Copy each line of the following data that contains "changed".

═════ SUPPLIED MATERIAL ═════

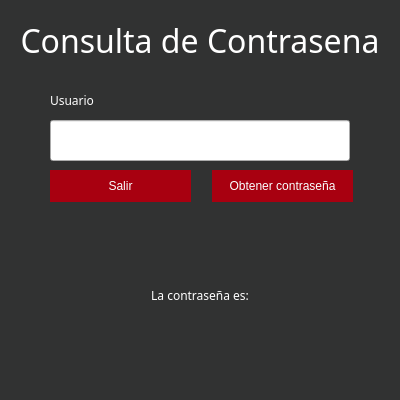
Qt form UI/contrasena.ui (abdieloflores/PuntoVenta_Python) before a commit.
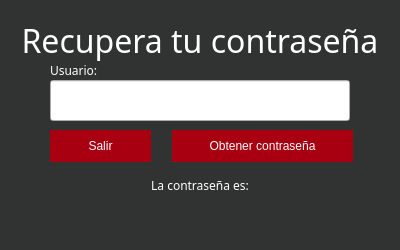
The same form after that commit. Icons and pictures are not drawn.

What changed in the file:
```diff
--- a/UI/contrasena.ui
+++ b/UI/contrasena.ui
@@ -7,9 +7,21 @@
     <x>0</x>
     <y>0</y>
     <width>400</width>
-    <height>400</height>
+    <height>250</height>
    </rect>
   </property>
+  <property name="minimumSize">
+   <size>
+    <width>400</width>
+    <height>250</height>
+   </size>
+  </property>
+  <property name="maximumSize">
+   <size>
+    <width>400</width>
+    <height>250</height>
+   </size>
+  </property>
   <property name="windowTitle">
    <string>MainWindow</string>
   </property>
@@ -51,7 +63,7 @@
      </font>
     </property>
     <property name="text">
-     <string>Consulta de Contrasena</string>
+     <string>Recupera tu contraseña</string>
     </property>
     <property name="alignment">
      <set>Qt::AlignCenter</set>
@@ -61,7 +73,7 @@
     <property name="geometry">
      <rect>
       <x>50</x>
-      <y>120</y>
+      <y>80</y>
       <width>300</width>
       <height>41</height>
      </rect>
@@ -76,8 +88,8 @@
     <property name="geometry">
      <rect>
       <x>50</x>
-      <y>90</y>
-      <width>131</width>
+      <y>60</y>
+      <width>301</width>
       <height>21</height>
      </rect>
     </property>
@@ -87,40 +99,60 @@
      </font>
     </property>
     <property name="text">
-     <string>Usuario</string>
+     <string>Usuario:</string>
     </property>
    </widget>
    <widget class="QPushButton" name="bContra">
     <property name="geometry">
      <rect>
-      <x>212</x>
-      <y>170</y>
-      <width>141</width>
+      <x>172</x>
+      <y>130</y>
+      <width>181</width>
       <height>32</height>
      </rect>
     </property>
     <property name="text">
      <string>Obtener contraseña</string>
     </property>
+    <property name="icon">
+     <iconset resource="../imagenes/imagenes.qrc">
+      <normaloff>:/Iconos/Recuperar.png</normaloff>:/Iconos/Recuperar.png</iconset>
+    </property>
+    <property name="iconSize">
+     <size>
+      <width>20</width>
+      <height>16</height>
+     </size>
+    </property>
    </widget>
    <widget class="QPushButton" name="bSalir">
     <property name="geometry">
      <rect>
       <x>50</x>
-      <y>170</y>
-      <width>141</width>
+      <y>130</y>
+      <width>101</width>
       <height>32</height>
      </rect>
     </property>
     <property name="text">
      <string>Salir</string>
     </property>
+    <property name="icon">
+     <iconset resource="../imagenes/imagenes.qrc">
+      <normaloff>:/Iconos/Salir.png</normaloff>:/Iconos/Salir.png</iconset>
+    </property>
+    <property name="iconSize">
+     <size>
+      <width>20</width>
+      <height>16</height>
+     </size>
+    </property>
    </widget>
    <widget class="QLabel" name="label">
     <property name="geometry">
      <rect>
       <x>0</x>
-      <y>280</y>
+      <y>170</y>
       <width>400</width>
       <height>31</height>
      </rect>
@@ -141,9 +173,9 @@
     <property name="geometry">
      <rect>
       <x>0</x>
-      <y>310</y>
+      <y>200</y>
       <width>400</width>
-      <height>51</height>
+      <height>41</height>
      </rect>
     </property>
     <property name="font">
```
Left out of the diff: 23 changed lines with no effect on the pictures.
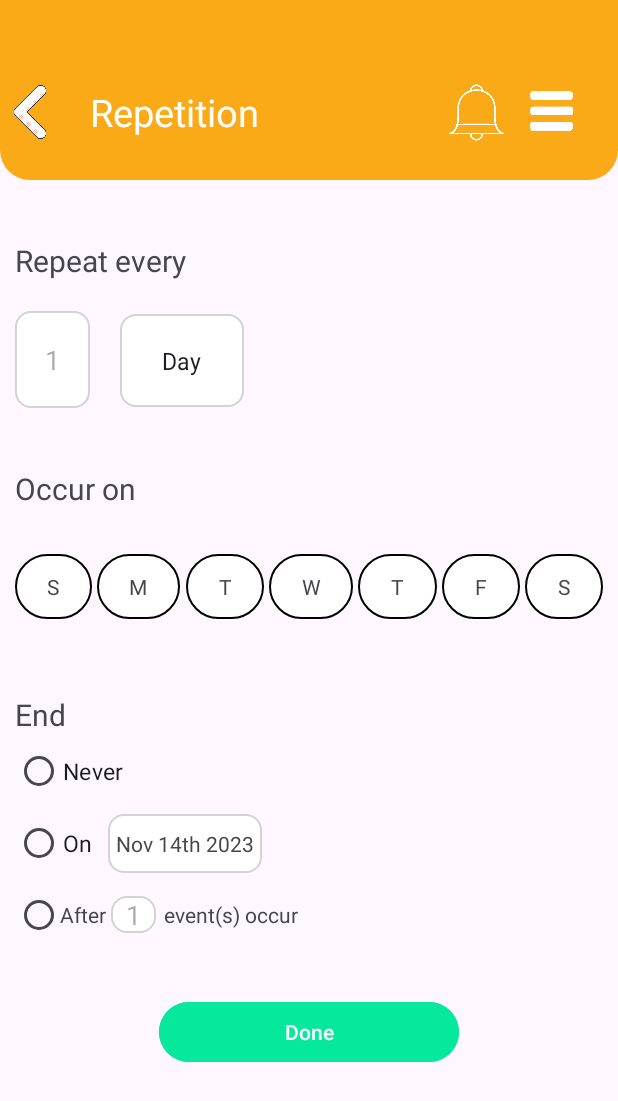
After one commit to 22520187/SE215-SuperFamilyApp, an Android app: the layout repetition.xml on its own in the app's theme, with its tools: preview values and no code run, on a phone screen of 412 x 824 dp. The commit adds this screen. Shown: the top 1101 px of the screen. Run offline under Robolectric (Android 15) with nearby library versions, the phone set to English and light mode, and no system bars.

Commit message:
repetition page

```diff
--- /dev/null
+++ b/app/src/main/res/drawable/circular_button.xml
@@ -0,0 +1,6 @@
+<?xml version="1.0" encoding="utf-8"?>
+<shape xmlns:android="http://schemas.android.com/apk/res/android">
+<solid android:color="@color/white"/>
+    <stroke android:color="@color/black" android:width="1dp"/>
+    <corners android:radius="60dp"/>
+</shape>
--- /dev/null
+++ b/app/src/main/res/layout/repetition.xml
@@ -0,0 +1,265 @@
+<?xml version="1.0" encoding="utf-8"?>
+<androidx.constraintlayout.widget.ConstraintLayout xmlns:android="http://schemas.android.com/apk/res/android"
+    xmlns:app="http://schemas.android.com/apk/res-auto"
+    android:layout_width="match_parent"
+    android:layout_height="match_parent">
+
+    <FrameLayout
+        android:layout_width="match_parent"
+        android:layout_height="match_parent"
+        app:layout_constraintBottom_toBottomOf="parent"
+        app:layout_constraintEnd_toEndOf="parent"
+        app:layout_constraintStart_toStartOf="parent"
+        app:layout_constraintTop_toTopOf="parent">
+        <LinearLayout
+            android:layout_width="match_parent"
+            android:layout_height="match_parent"
+            android:orientation="vertical">
+            <LinearLayout
+                android:layout_width="match_parent"
+                android:layout_height="wrap_content"
+                android:layout_gravity="top"
+                android:background="@drawable/wallet_header"
+                android:orientation="horizontal"
+                android:paddingTop="50dp"
+                android:paddingBottom="20dp"
+                >
+                <ImageView
+                    android:layout_width="40dp"
+                    android:layout_height="40dp"
+                    android:scaleType="fitCenter"
+                    android:src="@drawable/back_arrow_white"
+                    android:layout_gravity="center_vertical"/>
+                <TextView
+                    android:layout_width="wrap_content"
+                    android:layout_height="wrap_content"
+                    android:text="Repetition"
+                    android:layout_gravity="center_vertical"
+                    android:layout_marginLeft="20dp"
+                    android:textSize="25dp"
+                    android:textFontWeight="@integer/material_motion_duration_long_2"
+                    android:textColor="@color/white"/>
+                <ImageView
+                    android:layout_width="50dp"
+                    android:layout_height="50dp"
+                    android:src="@drawable/notification"
+                    android:scaleType="fitCenter"
+                    android:layout_gravity="center_vertical"
+                    android:layout_marginLeft="120dp"/>
+                <ImageView
+                    android:layout_width="50dp"
+                    android:layout_height="50dp"
+                    android:src="@drawable/oip"
+                    android:scaleType="fitCenter"
+                    android:layout_gravity="center_vertical"/>
+
+
+            </LinearLayout>
+
+            <LinearLayout
+                android:layout_width="match_parent"
+                android:layout_height="wrap_content"
+                android:layout_marginTop="30dp"
+                android:padding="10dp"
+                android:orientation="horizontal">
+                <TextView
+                    android:layout_width="wrap_content"
+                    android:layout_height="wrap_content"
+                    android:text="Repeat every"
+                    android:textSize="20dp"/>
+
+            </LinearLayout>
+            <LinearLayout
+                android:layout_width="match_parent"
+                android:layout_height="wrap_content"
+                android:layout_marginTop="10dp"
+                android:layout_marginHorizontal="10dp"
+                android:orientation="horizontal">
+                <EditText
+                    android:layout_width="wrap_content"
+                    android:layout_height="wrap_content"
+                    android:hint="1"
+                    android:padding="20dp"
+                    android:background="@drawable/border_rounded"/>
+                <Spinner
+                    android:layout_width="wrap_content"
+                    android:layout_height="wrap_content"
+                    android:entries="@array/repeat_item"
+                    android:layout_marginLeft="20dp"
+                    android:background="@drawable/border_rounded"
+                    android:padding="20dp"/>
+
+            </LinearLayout>
+
+            <LinearLayout
+                android:layout_width="match_parent"
+                android:layout_height="wrap_content"
+                android:layout_marginTop="30dp"
+                android:padding="10dp"
+                android:orientation="horizontal">
+                <TextView
+                    android:layout_width="wrap_content"
+                    android:layout_height="wrap_content"
+                    android:text="Occur on"
+                    android:textSize="20dp"/>
+
+            </LinearLayout>
+            <LinearLayout
+                android:layout_width="match_parent"
+                android:layout_height="wrap_content"
+                android:layout_marginTop="10dp"
+                android:padding="10dp"
+                android:orientation="horizontal">
+                <TextView
+                    android:layout_width="wrap_content"
+                    android:layout_height="wrap_content"
+                    android:background="@drawable/circular_button"
+                    android:paddingHorizontal="4dp"
+                    android:paddingVertical="12dp"
+                    android:text="S"
+                    android:gravity="center"
+                    android:layout_weight="1"
+                    />
+                <TextView
+                    android:layout_width="wrap_content"
+                    android:layout_height="wrap_content"
+                    android:background="@drawable/circular_button"
+                    android:paddingHorizontal="4dp"
+                    android:paddingVertical="12dp"
+                    android:text="M"
+                    android:gravity="center"
+                    android:layout_marginLeft="3dp"
+                    android:layout_weight="1"
+                    /><TextView
+                android:layout_width="wrap_content"
+                android:layout_height="wrap_content"
+                android:layout_marginLeft="4dp"
+                android:background="@drawable/circular_button"
+                android:paddingHorizontal="4dp"
+                android:paddingVertical="12dp"
+
+                android:text="T"
+                android:gravity="center"
+                android:layout_weight="1"
+                /><TextView
+                android:layout_marginLeft="3dp"
+                android:layout_width="wrap_content"
+                android:layout_height="wrap_content"
+                android:background="@drawable/circular_button"
+                android:paddingHorizontal="4dp"
+                android:paddingVertical="12dp"
+                android:text="W"
+                android:gravity="center"
+                android:layout_weight="1"
+                /><TextView
+                android:layout_marginLeft="3dp"
+                android:layout_width="wrap_content"
+                android:layout_height="wrap_content"
+                android:background="@drawable/circular_button"
+                android:paddingHorizontal="4dp"
+                android:paddingVertical="12dp"
+                android:text="T"
+                android:gravity="center"
+                android:layout_weight="1"
+                /><TextView
+                android:layout_marginLeft="3dp"
+                android:layout_width="wrap_content"
+                android:layout_height="wrap_content"
+                android:background="@drawable/circular_button"
+                android:paddingHorizontal="4dp"
+                android:paddingVertical="12dp"
+                android:text="F"
+                android:gravity="center"
+                android:layout_weight="1"
+                /><TextView
+                android:layout_marginLeft="3dp"
+                android:layout_width="wrap_content"
+                android:layout_height="wrap_content"
+                android:background="@drawable/circular_button"
+                android:paddingHorizontal="4dp"
+                android:paddingVertical="12dp"
+                android:text="S"
+                android:gravity="center"
+                android:layout_weight="1"
+                />
+
+            </LinearLayout>
+
+        <LinearLayout
+            android:layout_width="match_parent"
+            android:layout_height="wrap_content"
+            android:layout_marginTop="30dp"
+            android:padding="10dp"
+            android:orientation="vertical">
+            <TextView
+                android:layout_width="wrap_content"
+                android:layout_height="wrap_content"
+                android:text="End"
+                android:textSize="20dp"/>
+            <RadioGroup
+                android:layout_width="match_parent"
+                android:layout_height="wrap_content">
+            <RadioButton
+                android:layout_width="wrap_content"
+                android:layout_height="wrap_content"
+                android:text="Never"
+                android:textSize="15dp"/>
+            <LinearLayout
+                android:layout_width="match_parent"
+                android:layout_height="wrap_content"
+                android:orientation="horizontal">
+                <RadioButton
+                    android:layout_width="wrap_content"
+                    android:layout_height="wrap_content"
+                    android:text="On"
+                    android:textSize="15dp"/>
+                <TextView
+                    android:layout_width="wrap_content"
+                    android:layout_height="wrap_content"
+                    android:text="Nov 14th 2023"
+                    android:layout_marginLeft="10dp"
+                    android:background="@drawable/border_rounded"
+                    android:paddingVertical="10dp"
+                    android:paddingHorizontal="5dp"/>
+
+            </LinearLayout>
+                <LinearLayout
+                    android:layout_width="match_parent"
+                    android:layout_height="wrap_content"
+                    android:orientation="horizontal">
+
+                    <RadioButton
+                        android:layout_width="30dp"
+                        android:layout_height="wrap_content"/>
+                    <TextView
+                        android:layout_width="wrap_content"
+                        android:layout_height="wrap_content"
+                        android:text="After "/>
+                    <EditText
+                        android:layout_width="wrap_content"
+                        android:layout_height="wrap_content"
+                        android:hint="1"
+                        android:background="@drawable/border_rounded"
+                        android:paddingHorizontal="10dp"
+                        android:layout_gravity="center_vertical"/>
+                    <TextView
+                        android:layout_width="wrap_content"
+                        android:layout_height="wrap_content"
+                        android:padding="5dp"
+                        android:text="event(s) occur"/>
+                </LinearLayout>
+            </RadioGroup>
+
+            <Button
+                android:layout_marginTop="30dp"
+                android:layout_width="200dp"
+                android:layout_height="wrap_content"
+                android:text="Done"
+                android:layout_gravity="center_horizontal"
+                android:backgroundTint="@color/my_blue"/>
+
+        </LinearLayout>
+
+        </LinearLayout>
+    </FrameLayout>
+</androidx.constraintlayout.widget.ConstraintLayout>
--- a/app/src/main/res/values/strings.xml
+++ b/app/src/main/res/values/strings.xml
@@ -7,6 +7,12 @@
     <string name="next">Next</string>
     <string name="previous">Previous</string>
     <string name="family_calendar">Family Calendar</string>
+    <string-array name="repeat_item">
+        <item>Day</item>
+        <item>Week</item>
+        <item>Moth</item>
+        <item>Year</item>
+    </string-array>
     <string name="lorem_ipsum">
         Lorem ipsum dolor sit amet, consectetur adipiscing elit. Nam in scelerisque sem. Mauris
         volutpat, dolor id interdum ullamcorper, risus dolor egestas lectus, sit amet mattis purus
```
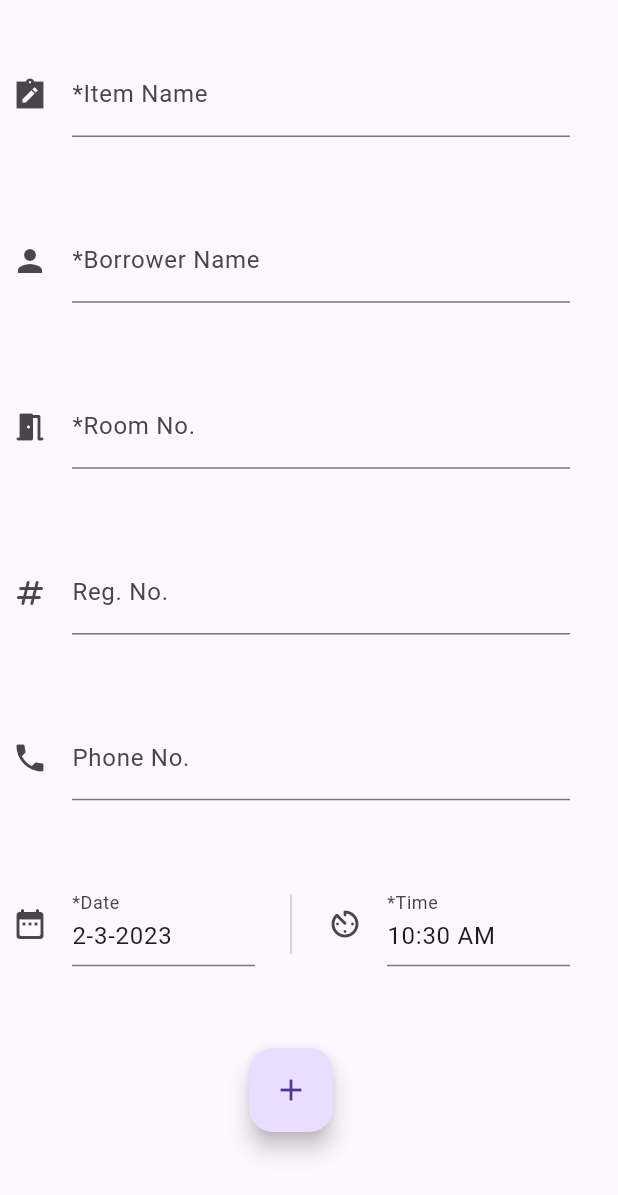
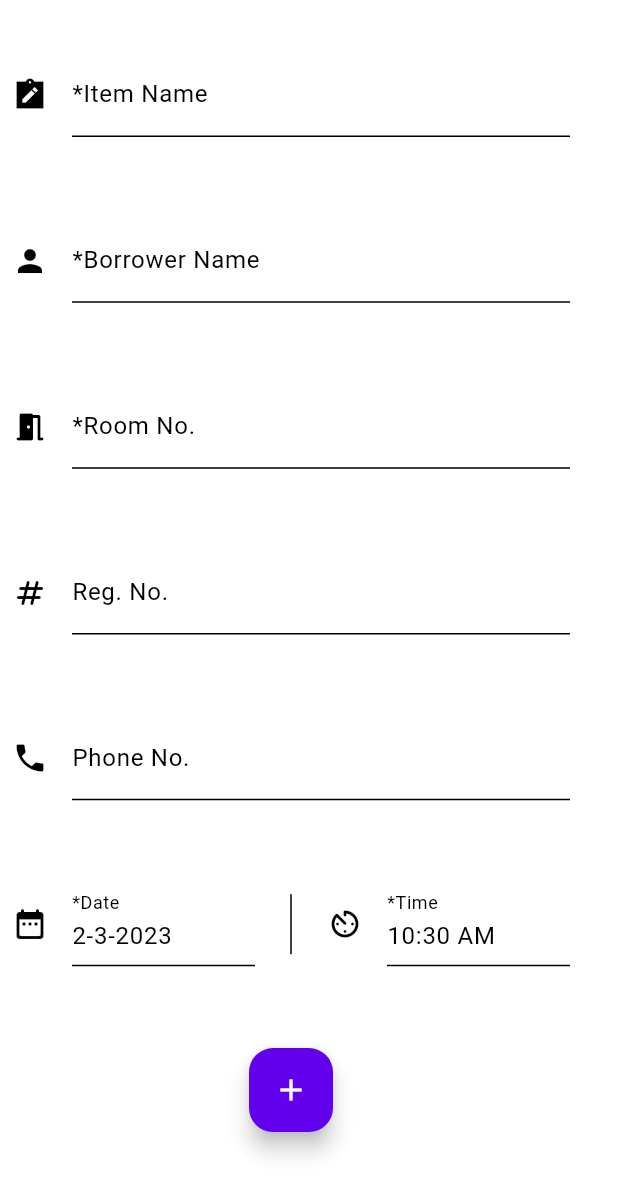
Before and after one commit to Akhand-Pratap-Tiwari/who-borrowed-what, a Flutter app: the screen it shows after launch, after a tap on the "add box" icon, on a phone screen of 412 x 824 dp. Shown: the top 1195 px of the screen. Run offline on Flutter 3.47's test engine with Material 2 defaults, Android fonts, the phone set to English and light mode, and no system bars; our stand-ins replace cloud_firestore, firebase_core, firebase_ui_firestore; accounts and stored records are empty.

Commit message:
Some Options added

```diff
--- a/lib/home.dart
+++ b/lib/home.dart
@@ -86,7 +86,20 @@ class _HomeState extends State<Home> {
   Widget build(BuildContext context) {
     return Scaffold(
       appBar: AppBar(
-        title: const Text('Current Headaches'),
+        title: Row(
+          mainAxisAlignment: MainAxisAlignment.spaceAround,
+          children: const [
+            InkWell(
+              onTap: null,
+              child: CircleAvatar(child: Icon(Icons.filter_alt_rounded)),
+            ),
+            Text('Current Headaches'),
+            InkWell(
+              onTap: null,
+              child: CircleAvatar(child: Icon(Icons.sort)),
+            ),
+          ],
+        ),
         centerTitle: true,
       ),
       body: SafeArea(
@@ -108,10 +121,8 @@ class _HomeState extends State<Home> {
                     crossAxisAlignment: CrossAxisAlignment.start,
                     mainAxisSize: MainAxisSize.min,
                     children: [
-                      Text(headache.borrowerName + ' • ' + headache.roomNo),
-                      Text(headache._formattedDate() +
-                          ' • ' +
-                          headache._formattedTime(context)),
+                      Text('${headache.borrowerName} • ${headache.roomNo}'),
+                      Text('${headache._formattedDate()} • ${headache._formattedTime(context)}'),
                     ],
                   ),
                 ),
--- a/lib/my_app.dart
+++ b/lib/my_app.dart
@@ -11,10 +11,13 @@ class MyApp extends StatelessWidget {
       debugShowCheckedModeBanner: true,
       theme: ThemeData(
         useMaterial3: true,
+        brightness: Brightness.light,
+        colorScheme: const ColorScheme.light(),
       ),
       darkTheme: ThemeData(
         useMaterial3: true,
         brightness: Brightness.dark,
+        colorScheme: const ColorScheme.dark(),
       ),
       themeMode: ThemeMode.system,
       home: const Home(),
```
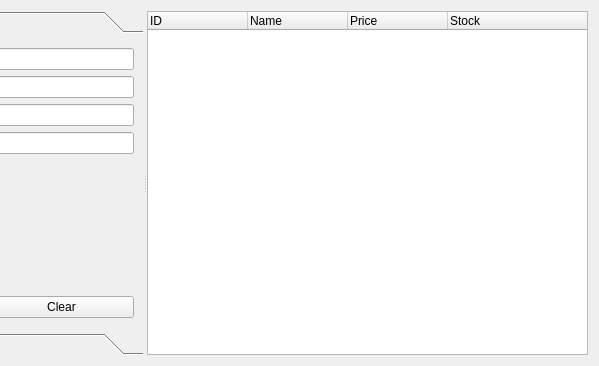
This is productmanagerform.ui in juyeon6454/Customer-management_Qt as Qt 5 draws it before an edit; both pictures show x 334 to 933 and y 0 to 366 of the 933 by 366 pixel window. The edited form follows.
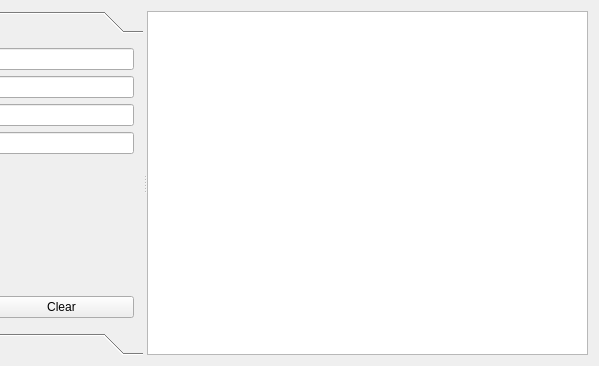
This is the edited form.

Diff of the .ui file:
```diff
--- a/productmanagerform.ui
+++ b/productmanagerform.ui
@@ -221,27 +221,10 @@
        </layout>
       </widget>
      </widget>
-     <widget class="QTreeWidget" name="treeWidget">
-      <column>
-       <property name="text">
-        <string>ID</string>
-       </property>
-      </column>
-      <column>
-       <property name="text">
-        <string>Name</string>
-       </property>
-      </column>
-      <column>
-       <property name="text">
-        <string>Price</string>
-       </property>
-      </column>
-      <column>
-       <property name="text">
-        <string>Stock</string>
-       </property>
-      </column>
+     <widget class="QTreeView" name="treeView">
+      <property name="alternatingRowColors">
+       <bool>true</bool>
+      </property>
      </widget>
     </widget>
    </item>
```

═════

:: EXERCISE ANSWER ::
What changed in the file:
Left out of the diff: 23 changed lines with no effect on the pictures.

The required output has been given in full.